## Screenshot and code edit data
<<<<

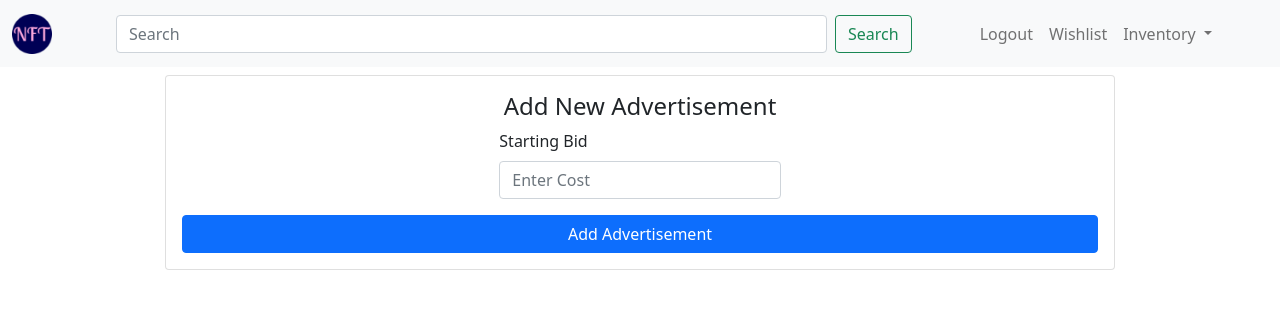
After one commit to ary1733/NFT-DBMS_Mini_Project, a Flask app: page /addadvert in a window 1280 px wide. The commit adds this page. Shown: the top 309 px of the page. Run offline with Flask 2, Linux system fonts and the light colour scheme; a user stored in the database is signed in.

Commit message:
addded advertisement

```diff
--- a/flask-backend/APP/__init__.py
+++ b/flask-backend/APP/__init__.py
@@ -10,7 +10,9 @@ import os
 app = Flask(__name__)
 
 # For Session
-app.config['SECRET_KEY'] = os.environ.get('SECRET_KEY')
+# app.config['SECRET_KEY'] = os.environ.get('SECRET_KEY')
+app.config['SESSION_TYPE'] = 'memcached'
+app.config['SECRET_KEY'] = 'super secret key'
 # Maybe required in future
 # cors = CORS(app)
 app.register_blueprint(base_bp, url_prefix="/api")
@@ -81,6 +83,11 @@ def updateprofile():
 def additem():
     return render_template("additem.html")
 
+@app.route("/addadvert")
+@login_required
+def addadvert():
+    return render_template("addadvert.html")
+
 @app.route("/item/<itemid>")
 def viewitem(itemid):
     print(itemid)
--- /dev/null
+++ b/flask-backend/APP/templates/addadvert.html
@@ -0,0 +1,57 @@
+{% extends 'base.html' %}
+{% block content %}
+<div class="container">
+  <div class="row justify-content-center">
+    <div class="card col-md-10 m-2">
+      <div class="card-body container">
+        <div class="row justify-content-center">
+          <h4 class="col-md-5 card-title text-center">
+            Add New Advertisement
+          </h4>
+        </div>
+        <form id="add-advert-form">
+          <div class="row justify-content-center">
+            <div class="col-md-4 mb-3">
+              <label for="Name" class="form-label">Starting Bid</label>
+              <input type="text" class="form-control" name="Name" id="Name" placeholder="Enter Cost">
+            </div>
+            <button type="button" onclick="addAdvert()" class="btn btn-primary block">Add Advertisement</button>
+          </div>
+        </form>
+      </div>
+    </div>
+  </div>
+</div>
+<script>
+  function addAdvert ()
+  {
+    let advertFormData = new FormData(document.getElementById("add-advert-form"));
+    var object = {}
+    advertFormData.forEach(function(value, key) {
+      object[key] = value;
+    });
+    object.Item_Id = document.getElementById('itemid').value;
+    console.log(...advertFormData);
+    fetch('/api/item/add_advert',{
+      method: 'POST',
+      body: JSON.stringify(object)
+    }).then(function(response){
+      return response.json();
+    }).then(function(response){
+      console.log(response);
+      if(response.message == "success")
+      {
+        alert('Advertisement added successfully');
+        // may redirect to items page
+      }
+      else {
+        alert('Advertisement addition failed');
+      }
+    }).catch(function (error){
+      console.log(error);
+    })
+  }
+
+</script>
+
+{% endblock content %}
--- a/flask-backend/APP/templates/itempage.html
+++ b/flask-backend/APP/templates/itempage.html
@@ -55,7 +55,7 @@
   <div class="row">
     <div class="col-md-3 p-2">
       <button type="button" class="btn btn-primary w-100">
-        Sample1
+        Add Advertisement
       </button>
     </div>
     <div class="col-md-3 p-2">
```
Also changed, not shown: flask-backend/APP/routes/item.py (+30 -2 lines).
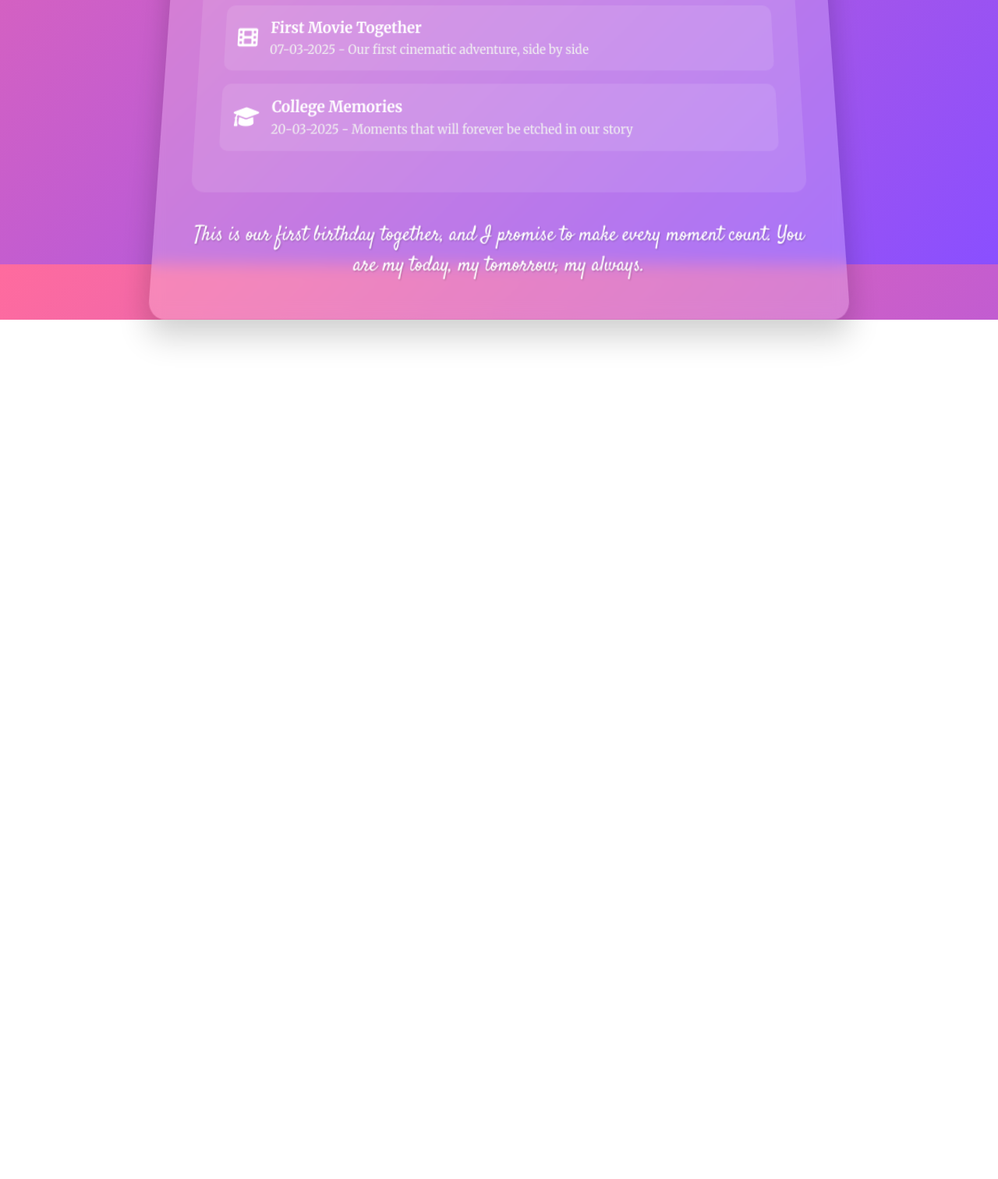
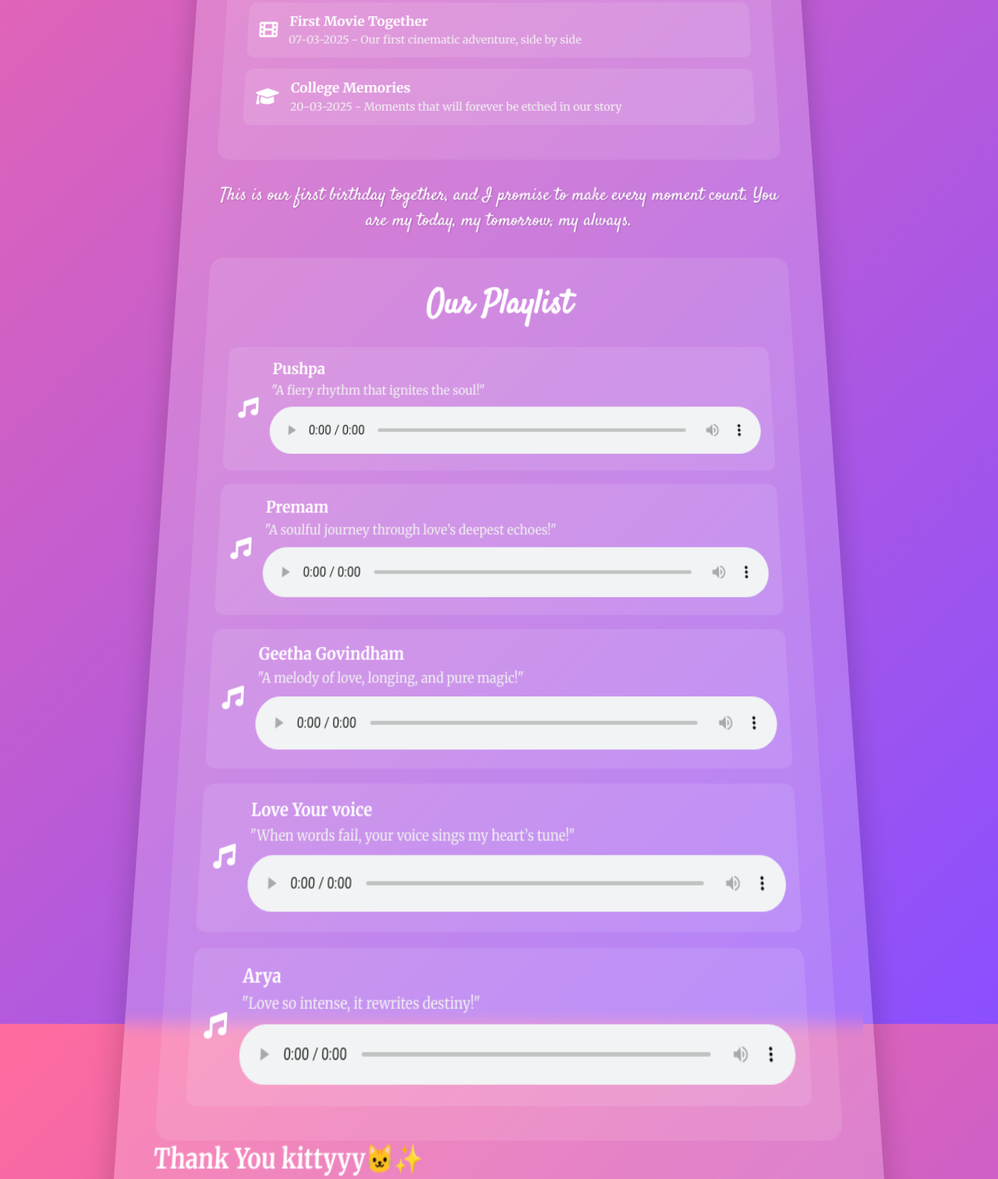
Before and after one commit to teddyxpuppy1/Kitten, a plain HTML site: page nextpage.html in a window 1280 px wide. Shown: the part 955-2467 px from the top of the page at 78% size. Before the commit the page ends 1365 px from the top, so only its background shows below. Drawn offline with Linux system fonts and the light colour scheme.

Commit message:
Update nextpage.html

```diff
--- a/nextpage.html
+++ b/nextpage.html
@@ -134,6 +134,69 @@
             font-family: 'Satisfy', cursive;
             color: #ffffff;
             text-shadow: 1px 1px 2px rgba(0,0,0,0.2);
+            margin-bottom: 30px;
+        }
+
+        /* Music Player Styles */
+        .music-section {
+            background: rgba(255, 255, 255, 0.1);
+            border-radius: 15px;
+            padding: 30px;
+            margin-top: 30px;
+        }
+
+        .music-section h2 {
+            text-align: center;
+            margin-bottom: 20px;
+            font-family: 'Satisfy', cursive;
+            color: #ffffff;
+            font-size: 2.5rem;
+        }
+
+        .music-container {
+            display: flex;
+            flex-direction: column;
+            gap: 15px;
+        }
+
+        .song-item {
+            background: rgba(255, 255, 255, 0.1);
+            padding: 15px;
+            border-radius: 10px;
+            display: flex;
+            align-items: center;
+            transition: all 0.3s ease;
+        }
+
+        .song-item:hover {
+            background: rgba(255, 255, 255, 0.2);
+            transform: translateX(10px);
+        }
+
+        .song-icon {
+            margin-right: 15px;
+            font-size: 1.5rem;
+            color: #ffffff;
+        }
+
+        .song-details {
+            flex-grow: 1;
+        }
+
+        .song-details h3 {
+            font-size: 1.1rem;
+            color: #ffffff;
+            margin-bottom: 5px;
+        }
+
+        .song-details p {
+            font-size: 0.9rem;
+            color: #f0f0f0;
+        }
+
+        .audio-player {
+            width: 100%;
+            margin-top: 10px;
         }
 
         @media (max-width: 600px) {
@@ -151,10 +214,10 @@
 <body>
     <div class="birthday-card">
         <div class="card-header">
-            <h1>Happy Birthday, Kitten </h1>
+            <h1>Happy Birthday Kitten🐱✨</h1>
         </div>
 
-        <img src="amrutha.jpg" alt="Our Special Moment" class="profile-image">
+        <img src="kittuuu.jpg" alt="Our Special Moment" class="profile-image">
 
         <div class="love-message">
             <p>In the vast universe of possibilities, I found you. You are not just the most important person in my life, but the very reason my world shines brighter.</p>
@@ -206,6 +269,94 @@
         <div class="final-message">
             <p>This is our first birthday together, and I promise to make every moment count. You are my today, my tomorrow, my always.</p>
         </div>
+
+        <!-- Music Section -->
+        <div class="music-section">
+            <h2>Our Playlist</h2>
+            <div class="music-container">
+                <div class="song-item">
+                    <div class="song-icon"><i class="fas fa-music"></i></div>
+                    <div class="song-details">
+                        <h3>Pushpa</h3>
+                        <p> "A fiery rhythm that ignites the soul!"</p>
+                        <audio class="audio-player" controls>
+                            <source src="sooseki.mp3" type="audio/mpeg">
+                            Your browser does not support the audio element.
+                        </audio>
+                    </div>
+                </div>
+
+                <div class="song-item">
+                    <div class="song-icon"><i class="fas fa-music"></i></div>
+                    <div class="song-details">
+                        <h3>Premam</h3>
+                        <p>"A soulful journey through love’s deepest echoes!"</p>
+                        <audio class="audio-player" controls>
+                            <source src="Evare.mp3" type="audio/mpeg">
+                            Your browser does not support the audio element.
+                        </audio>
+                    </div>
+                </div>
+
+                <div class="song-item">
+                    <div class="song-icon"><i class="fas fa-music"></i></div>
+                    <div class="song-details">
+                        <h3>Geetha Govindham</h3>
+                        <p>"A melody of love, longing, and pure magic!"</p>
+                        <audio class="audio-player" controls>
+                            <source src="inkem.mp3" type="audio/mpeg">
+                            Your browser does not support the audio element.
+                        </audio>
+                    </div>
+                </div>
+
+                <div class="song-item">
+                    <div class="song-icon"><i class="fas fa-music"></i></div>
+                    <div class="song-details">
+                        <h3>Love Your voice</h3>
+                        <p>"When words fail, your voice sings my heart’s tune!"</p>
+                        <audio class="audio-player" controls>
+                            <source src="loveyourvoice.mp3" type="audio/mpeg">
+                            Your browser does not support the audio element.
+                        </audio>
+                    </div>
+                </div>
+
+                <div class="song-item">
+                    <div class="song-icon"><i class="fas fa-music"></i></div>
+                    <div class="song-details">
+                        <h3>Arya</h3>
+                        <p>"Love so intense, it rewrites destiny!"</p>
+                        <audio class="audio-player" controls>
+                            <source src="uppenantha.mp3" type="audio/mpeg">
+                            Your browser does not support the audio element.
+                        </audio>
+                    </div>
+                </div>
+            </div>
+        </div>
+        <div class="thank-you">
+            <h2>Thank You  kittyyy🐱✨</h2>
+
+        </div>
     </div>
+
+    <script>
+        // Optional JavaScript to enhance the music player experience
+        document.addEventListener('DOMContentLoaded', function() {
+            const audioPlayers = document.querySelectorAll('.audio-player');
+
+            // Pause other songs when one starts playing
+            audioPlayers.forEach(player => {
+                player.addEventListener('play', function() {
+                    audioPlayers.forEach(otherPlayer => {
+                        if (otherPlayer !== player) {
+                            otherPlayer.pause();
+                        }
+                    });
+                });
+            });
+        });
+    </script>
 </body>
 </html>
```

>>>>

## EXERCISE GOAL
Show the lines in the entries above that include the string "mpeg".

## EXERCISE RESULT
+                            <source src="sooseki.mp3" type="audio/mpeg">
+                            <source src="Evare.mp3" type="audio/mpeg">
+                            <source src="inkem.mp3" type="audio/mpeg">
+                            <source src="loveyourvoice.mp3" type="audio/mpeg">
+                            <source src="uppenantha.mp3" type="audio/mpeg">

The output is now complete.